Friday, April 10, 2009

Putting you in charge of your own health care

Americans are ready for change in the way they receive and pay for health care. Surprisingly, it may not be the changes that most politicians, big businesses, insurance companies and special interests are pushing. Americans are ready to take back control of their health care. They are ready for a change from unaffordable insurance that comes only from an employer they may prefer to leave -- insurance that seems to provide more of a hassle than convenient protection from unexpected expenses. They are sick of sitting for an hour to see a doctor, then seeing a nurse for 10 minutes and the doctor for three and often left to wonder about what happened. They are burdened by high taxes for government programs that seem to provide health benefits for everyone but them while the same government clamors to cover even more in financially unsustainable programs. They have heard enough of empty promises from politicians who care only about getting re-elected and having more power. Yet even with all these and other problems, many Americans have given up and figure that it is up to the government to solve the problem. They wonder if the government solution will still allow them rapid access to high quality health care they deserve.

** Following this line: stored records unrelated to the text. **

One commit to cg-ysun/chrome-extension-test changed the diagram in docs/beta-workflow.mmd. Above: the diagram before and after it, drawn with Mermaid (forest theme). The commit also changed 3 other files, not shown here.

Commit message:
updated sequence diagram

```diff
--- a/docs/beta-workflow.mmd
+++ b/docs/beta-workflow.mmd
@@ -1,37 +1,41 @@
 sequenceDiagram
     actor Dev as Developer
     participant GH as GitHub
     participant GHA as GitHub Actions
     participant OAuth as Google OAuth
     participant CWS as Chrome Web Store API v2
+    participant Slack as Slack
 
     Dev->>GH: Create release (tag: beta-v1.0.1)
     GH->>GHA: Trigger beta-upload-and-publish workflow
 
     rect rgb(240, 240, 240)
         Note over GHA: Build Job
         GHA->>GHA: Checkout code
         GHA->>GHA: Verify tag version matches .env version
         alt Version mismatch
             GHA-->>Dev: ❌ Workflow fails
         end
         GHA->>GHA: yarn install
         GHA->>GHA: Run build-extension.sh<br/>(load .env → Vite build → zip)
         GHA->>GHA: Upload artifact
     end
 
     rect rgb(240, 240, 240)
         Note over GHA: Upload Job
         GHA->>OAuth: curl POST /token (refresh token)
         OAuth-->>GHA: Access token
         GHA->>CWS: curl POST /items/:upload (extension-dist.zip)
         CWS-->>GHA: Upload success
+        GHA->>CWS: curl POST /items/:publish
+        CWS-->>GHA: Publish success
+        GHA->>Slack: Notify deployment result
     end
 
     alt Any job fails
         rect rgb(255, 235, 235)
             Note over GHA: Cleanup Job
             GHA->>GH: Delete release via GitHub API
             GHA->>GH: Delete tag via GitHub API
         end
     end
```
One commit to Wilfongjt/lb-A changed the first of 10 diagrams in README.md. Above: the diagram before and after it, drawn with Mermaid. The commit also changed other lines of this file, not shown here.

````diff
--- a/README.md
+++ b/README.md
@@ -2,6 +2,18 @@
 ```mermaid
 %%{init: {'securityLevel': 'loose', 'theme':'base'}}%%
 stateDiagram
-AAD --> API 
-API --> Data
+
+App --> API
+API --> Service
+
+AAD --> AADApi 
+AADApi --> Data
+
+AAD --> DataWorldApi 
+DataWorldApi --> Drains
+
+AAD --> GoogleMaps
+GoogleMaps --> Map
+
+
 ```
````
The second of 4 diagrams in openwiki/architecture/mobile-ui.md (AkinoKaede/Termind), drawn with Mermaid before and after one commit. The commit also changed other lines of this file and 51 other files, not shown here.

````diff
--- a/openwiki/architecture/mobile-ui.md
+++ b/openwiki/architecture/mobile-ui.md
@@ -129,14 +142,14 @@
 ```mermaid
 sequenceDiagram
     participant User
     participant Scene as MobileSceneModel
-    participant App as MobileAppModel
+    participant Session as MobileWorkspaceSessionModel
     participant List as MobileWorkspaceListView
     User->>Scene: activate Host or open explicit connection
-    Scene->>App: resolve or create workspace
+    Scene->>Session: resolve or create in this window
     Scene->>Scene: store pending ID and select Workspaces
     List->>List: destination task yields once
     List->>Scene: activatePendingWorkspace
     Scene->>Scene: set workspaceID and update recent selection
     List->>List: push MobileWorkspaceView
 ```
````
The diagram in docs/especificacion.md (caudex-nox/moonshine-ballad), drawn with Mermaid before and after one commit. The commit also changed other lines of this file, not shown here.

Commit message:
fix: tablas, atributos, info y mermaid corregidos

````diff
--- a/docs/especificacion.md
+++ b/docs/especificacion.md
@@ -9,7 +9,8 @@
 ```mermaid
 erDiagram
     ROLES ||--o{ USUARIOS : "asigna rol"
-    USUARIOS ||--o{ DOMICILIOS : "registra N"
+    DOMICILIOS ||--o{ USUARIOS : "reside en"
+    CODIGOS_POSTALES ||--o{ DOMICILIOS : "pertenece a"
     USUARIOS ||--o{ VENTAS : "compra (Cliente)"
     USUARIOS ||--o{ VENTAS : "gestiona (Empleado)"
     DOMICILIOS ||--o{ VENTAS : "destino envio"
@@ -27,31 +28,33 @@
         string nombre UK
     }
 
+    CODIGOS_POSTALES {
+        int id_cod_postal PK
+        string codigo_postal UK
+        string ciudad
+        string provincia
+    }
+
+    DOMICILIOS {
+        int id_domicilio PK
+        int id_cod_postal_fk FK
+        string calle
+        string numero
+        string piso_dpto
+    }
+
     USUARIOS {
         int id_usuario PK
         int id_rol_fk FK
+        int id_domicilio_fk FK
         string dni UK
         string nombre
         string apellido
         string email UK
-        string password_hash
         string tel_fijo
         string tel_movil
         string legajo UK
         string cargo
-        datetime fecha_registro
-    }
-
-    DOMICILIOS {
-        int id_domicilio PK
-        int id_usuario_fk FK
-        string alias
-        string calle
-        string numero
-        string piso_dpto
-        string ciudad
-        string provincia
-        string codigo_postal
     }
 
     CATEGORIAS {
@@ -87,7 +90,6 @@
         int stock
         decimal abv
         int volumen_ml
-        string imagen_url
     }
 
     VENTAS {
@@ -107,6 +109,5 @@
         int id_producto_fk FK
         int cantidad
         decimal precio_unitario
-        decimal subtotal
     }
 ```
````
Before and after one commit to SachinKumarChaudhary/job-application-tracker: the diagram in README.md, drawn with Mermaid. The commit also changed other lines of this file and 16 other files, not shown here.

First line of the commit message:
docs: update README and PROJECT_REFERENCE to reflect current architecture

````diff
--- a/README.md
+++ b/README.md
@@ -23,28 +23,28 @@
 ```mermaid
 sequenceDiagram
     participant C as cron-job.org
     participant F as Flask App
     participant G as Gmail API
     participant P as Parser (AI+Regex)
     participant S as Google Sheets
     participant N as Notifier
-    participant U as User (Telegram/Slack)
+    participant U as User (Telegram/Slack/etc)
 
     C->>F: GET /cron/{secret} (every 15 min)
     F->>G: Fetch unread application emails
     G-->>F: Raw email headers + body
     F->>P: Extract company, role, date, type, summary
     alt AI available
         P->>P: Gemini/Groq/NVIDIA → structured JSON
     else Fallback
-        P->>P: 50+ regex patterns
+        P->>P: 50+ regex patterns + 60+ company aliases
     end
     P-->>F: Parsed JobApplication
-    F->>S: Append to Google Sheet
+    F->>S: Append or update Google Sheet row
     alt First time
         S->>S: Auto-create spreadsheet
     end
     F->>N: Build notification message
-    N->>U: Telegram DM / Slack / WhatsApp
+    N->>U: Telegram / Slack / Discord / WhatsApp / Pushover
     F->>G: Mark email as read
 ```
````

The current proposals for reform are cloaked as big changes, but as it turns out, they are actually more of the same. They can be summed up in this way: turn more control over to the government and insurance companies while politicians and special interests jockey for credit and work behind the scenes to benefit -- at the expense of individual Americans. Albert Einstein once defined insanity as doing the same thing over and over and expecting different results -- but that is what is being proposed today. While most American want more individual control over their own lives, the health reform proposals will expand the control over health care held by third party payers (insurance companies and government). This would make matters worse for Americans.

The story of how we got to where we are today is long but has its roots in the World War II era policy that stated that a tax deduction could only be applied to health insurance provided through a job. That lead to employers control of health insurance purchase and removed the consumer from the decision -- decisions they make every day for auto, homeowners and life insurance (products that are affordable). Insurance companies then sold to employers -- not to consumers. Insurance products then began to expand from "accident and sickness" policies, to "health" insurance. Thus they cover every minor expense except for a token deductible from patients.

While this seems desirable on the surface, in the end it leads to little control over demand for medical tests and treatments and drives up the cost of health care and insurance for all. Instead of asking your doctor, "Do I really need another pill" or an MRI, or a surgery, consumers take the "free" benefit. Unfortunately, doctors often do more tests and treatments to survive government-fixed prices through high volume services and to protect themselves from lawsuits. This leads to what the government and insurance companies call "over-utilization", the boogeyman they seek to kill by having more control over what kind of care every patient can be authorized to receive. Authorized by someone else besides the patient through cookbook medicine and rationing of care. That is the same thing that happens in socialized medicine in other countries.

There are many other problems created by government: requiring that young and healthy people pay the same high insurance rate as older and sicker patients, allowing anyone to buy insurance (even after they are sick or injured!), mandating that every insurance policy cover some things that not everyone wants to buy insurance for (like hair prosthesis, acupuncture, chiropractic care, maternity care for men and Viagra for women).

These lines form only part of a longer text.